Marshall Shore gave a free webinar for Infopeople back on February 16, Off The Shelf: Looking Beyond Libraries for Innovation and Inspiration, and I finally got a chance to view it. The premise was that there’s plenty of free training available outside of the library world, and we should take advantage of it.
Nonlibrary training provides a very different perspective and can give you some great ideas and pointers like;
-letting patrons customize your web page will make it more relevant to them
-a Nielsen study found teens aren’t the biggest users of social media (so how should you reach them?)
-customize your patron surveys to get a better response rate (and get out of the library to survey non users)
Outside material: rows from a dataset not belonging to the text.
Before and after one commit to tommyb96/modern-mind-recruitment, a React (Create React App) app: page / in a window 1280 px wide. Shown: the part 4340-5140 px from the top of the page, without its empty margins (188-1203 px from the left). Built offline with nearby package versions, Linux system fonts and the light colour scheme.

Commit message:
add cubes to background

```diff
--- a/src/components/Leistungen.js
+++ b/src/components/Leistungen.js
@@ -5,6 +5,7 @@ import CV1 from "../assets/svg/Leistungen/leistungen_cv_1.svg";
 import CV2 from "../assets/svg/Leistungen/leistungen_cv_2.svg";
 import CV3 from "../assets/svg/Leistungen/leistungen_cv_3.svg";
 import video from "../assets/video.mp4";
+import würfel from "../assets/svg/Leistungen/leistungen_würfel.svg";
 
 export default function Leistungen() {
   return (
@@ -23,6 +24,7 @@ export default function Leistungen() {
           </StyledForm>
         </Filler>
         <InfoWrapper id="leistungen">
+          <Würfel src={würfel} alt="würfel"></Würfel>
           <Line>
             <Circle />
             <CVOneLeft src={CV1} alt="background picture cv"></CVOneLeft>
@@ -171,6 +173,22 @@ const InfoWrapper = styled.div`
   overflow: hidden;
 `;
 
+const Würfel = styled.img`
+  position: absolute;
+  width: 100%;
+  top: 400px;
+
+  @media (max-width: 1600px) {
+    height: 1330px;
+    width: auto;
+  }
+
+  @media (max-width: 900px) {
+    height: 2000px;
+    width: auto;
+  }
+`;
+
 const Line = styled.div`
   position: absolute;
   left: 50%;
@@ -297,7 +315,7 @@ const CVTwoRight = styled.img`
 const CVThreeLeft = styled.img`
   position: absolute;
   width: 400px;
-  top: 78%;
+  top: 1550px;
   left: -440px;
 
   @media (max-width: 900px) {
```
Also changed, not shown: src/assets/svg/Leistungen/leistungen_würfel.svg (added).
-consider digital signage as it’s so much more flexible
-the more you use Pandora (free internet radio etc.) the better it gets since as you accept or reject its suggestions, it starts to understand your preferences (just what our Recommendations pages should do)
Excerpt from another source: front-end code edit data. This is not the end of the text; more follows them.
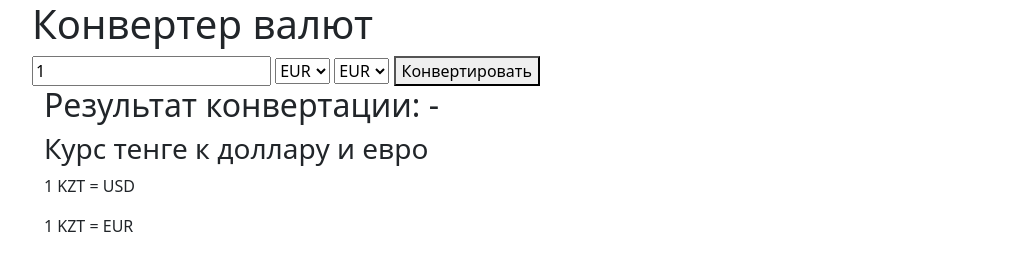
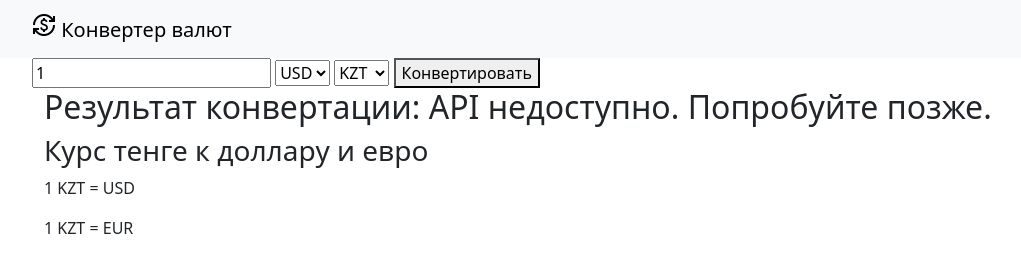
Before and after one commit to TonyDUNA/currency-onverter, a plain HTML site: page index.html in a window 1280 px wide. Both pictures are taken after a click on the button "Конвертировать". Shown: the whole page, without its empty margins (50-1071 px from the left). Drawn offline with nearby package versions, Linux system fonts and the light colour scheme; no server answers.

Commit message:
add error handling

```diff
--- a/index.html
+++ b/index.html
@@ -4,6 +4,7 @@
 <head>
   <meta charset="UTF-8">
   <meta name="viewport" content="width=device-width, initial-scale=1.0">
+  <link href="https://fonts.googleapis.com/icon?family=Material+Icons" rel="stylesheet">
   <link href="https://cdn.jsdelivr.net/npm/bootstrap@5.3.3/dist/css/bootstrap.min.css" rel="stylesheet"
     integrity="sha384-QWTKZyjpPEjISv5WaRU9OFeRpok6YctnYmDr5pNlyT2bRjXh0JMhjY6hW+ALEwIH" crossorigin="anonymous">
   <title>HW lesson13</title>
@@ -11,22 +12,38 @@
 
 
 <body>
+
+
+
+
+  <header>
+    <nav class="navbar bg-body-tertiary">
       <div class="container">
-    <h1>Конвертер валют</h1>
+        <a class="navbar-brand" href="#">
+          <span class="material-icons">
+            currency_exchange
+          </span>
+          Конвертер валют
+        </a>
+      </div>
+      </div>
+    </nav>
+    <div class="container">
+      <!-- <h1>Конвертер валют</h1> -->
       <form id="currencyConverterForm">
         <input type="number" id="amount" value="1" min="1">
         <select name="fromCurrency" id="fromCurrency">
+          <option value="USD">USD</option>
           <option value="EUR">EUR</option>
-        <option value="USD">USD</option>
           <option value="KZT">KZT</option>
-        <option value="KGS">KGS</option>
+          <option value="KZT">KZT</option>
           <option value="RUB">RUB</option>
         </select>
         <select name="toCurrency" id="toCurrency">
+          <option value="KZT">KZT</option>
           <option value="EUR">EUR</option>
           <option value="USD">USD</option>
-        <option value="KZT">KZT</option>
-        <option value="KZT">KZT</option>
+          <option value="KGS">KGS</option>
           <option value="RUB">RUB</option>
         </select>
 
--- a/script.js
+++ b/script.js
@@ -11,13 +11,19 @@ document.querySelector('#currencyConverterForm').addEventListener('submit', func
     axios.get(url)
       .then((res) => {
         rate = res.data.conversion_rates[toCurrency];
+        if (!rate) {
+          showError("Выбранная валютная пара не найдена.")
+          return;
+        }
+
         console.log(res.data.conversion_rates);
-        const convertedAmount = (amount * rate);
+        const convertedAmount = (amount * rate).toFixed(2);
 
         document.querySelector('#result').textContent = `${convertedAmount} ${toCurrency}`;
       })
       .catch((error) => {
-        console.error('errors:', error)
+        console.error('errors:', error);
+        showError("API недоступно. Попробуйте позже.")
       });
   }
 
@@ -37,4 +43,10 @@ async function showKztRate() {
       console.error('errors:', error)
     });
 }
+
+function showError(message) {
+  document.querySelector('#result').textContent = message;
+}
+
+
 window.onload = showKztRate;
```
Also changed, not shown: style.css (+8 -3 lines). Lines whose indentation alone changed are shown as unchanged.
–Better Together helps improve your social capital, engage and build your community, and maximize your connections (great for increasing your advocacy skills and ensuring your library’s offerings are valued by the community)
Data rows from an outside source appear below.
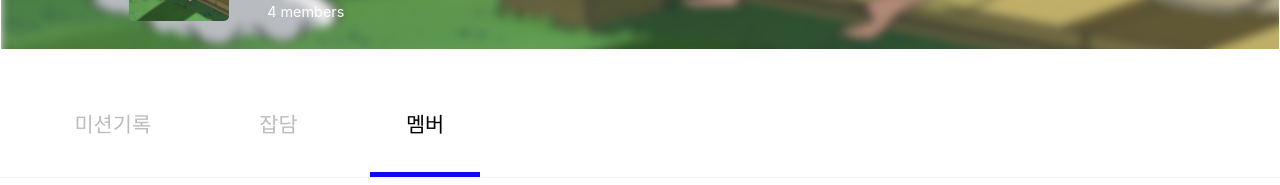
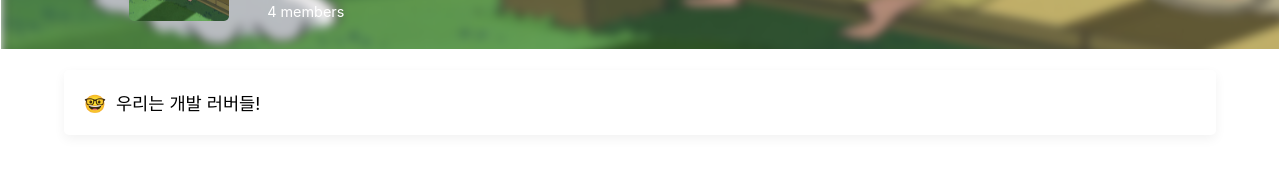
Before and after one commit to ITKOO/connect-dku-client, a React (Create React App) app: page /members in a window 1280 px wide. Shown: the part 230-415 px from the top of the page. Built offline with nearby package versions, Linux system fonts and the light colour scheme; a web font is replaced by a local one.

Commit message:
feat(#21): 그룹 한줄소개 퍼블리싱 구현

```diff
--- /dev/null
+++ b/src/components/GroupIntroduce.js
@@ -0,0 +1,13 @@
+import "./css/GroupIntroduce.css";
+
+function GroupIntroduce({}) {
+	return (
+		<div class="ftSm introducingTxt">
+			<div className="textLeft">
+				<span className="icon">🤓</span> 우리는 개발 러버들!
+			</div>
+		</div>
+	);
+}
+
+export default GroupIntroduce;
--- /dev/null
+++ b/src/components/css/GroupIntroduce.css
@@ -0,0 +1,13 @@
+.introducingTxt {
+	width: 90%;
+	text-align: center;
+	margin: auto;
+	margin-top: 20px;
+	padding: 20px;
+	box-shadow: 0px 4px 12px rgb(242, 242, 242);
+	border-radius: 5px;
+}
+
+.icon {
+	margin-right: 5px;
+}
--- a/src/pages/Members.js
+++ b/src/pages/Members.js
@@ -5,6 +5,7 @@ import GroupIndex from "../components/GroupIndex";
 import Member from "../components/Member";
 import FloatingBtn from "../components/FloatingBtn";
 import GroupProfile from "../components/GroupProfile";
+import GroupIntroduce from "../components/GroupIntroduce";
 
 const Members = () => {
 	const membersData = [
@@ -47,6 +48,7 @@ const Members = () => {
 				groupName="개발을 사랑하는 1팀"
 				groupMembers="4"
 			/>
+			<GroupIntroduce />
 			<div className="members">
 				<GroupIndex selectedIndex="member" />
 				<div className="memberList">
```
-Ted (the “ideas worth spreading” site) has Tedx to help your town design and host its own TED style events
And often, libraries are mentioned in these trainings. Advertising Age did a study concluding that Starbucks is the “third place” and that libraries really missed an opportunity there. They also provide a marketing centric view to the world – e.g. the Haitian earthquake made them realize that people want to be able to donate via Twitter. (This reminded me that I’m always asked at the grocery checkout if I want to give to some worthy cause. Why not use this tactic at library self check stations? When you put in your credit card to pay your fines, the first question could be “Would you like to donate money to the library foundation?” – I’d love to hear from anyone out there who is doing this or considering it. Is it generating any donations? What are the benefits and drawbacks?)
So consider expanding your training marketplace and tell me, what are some of your favorite nonlibrary training sources?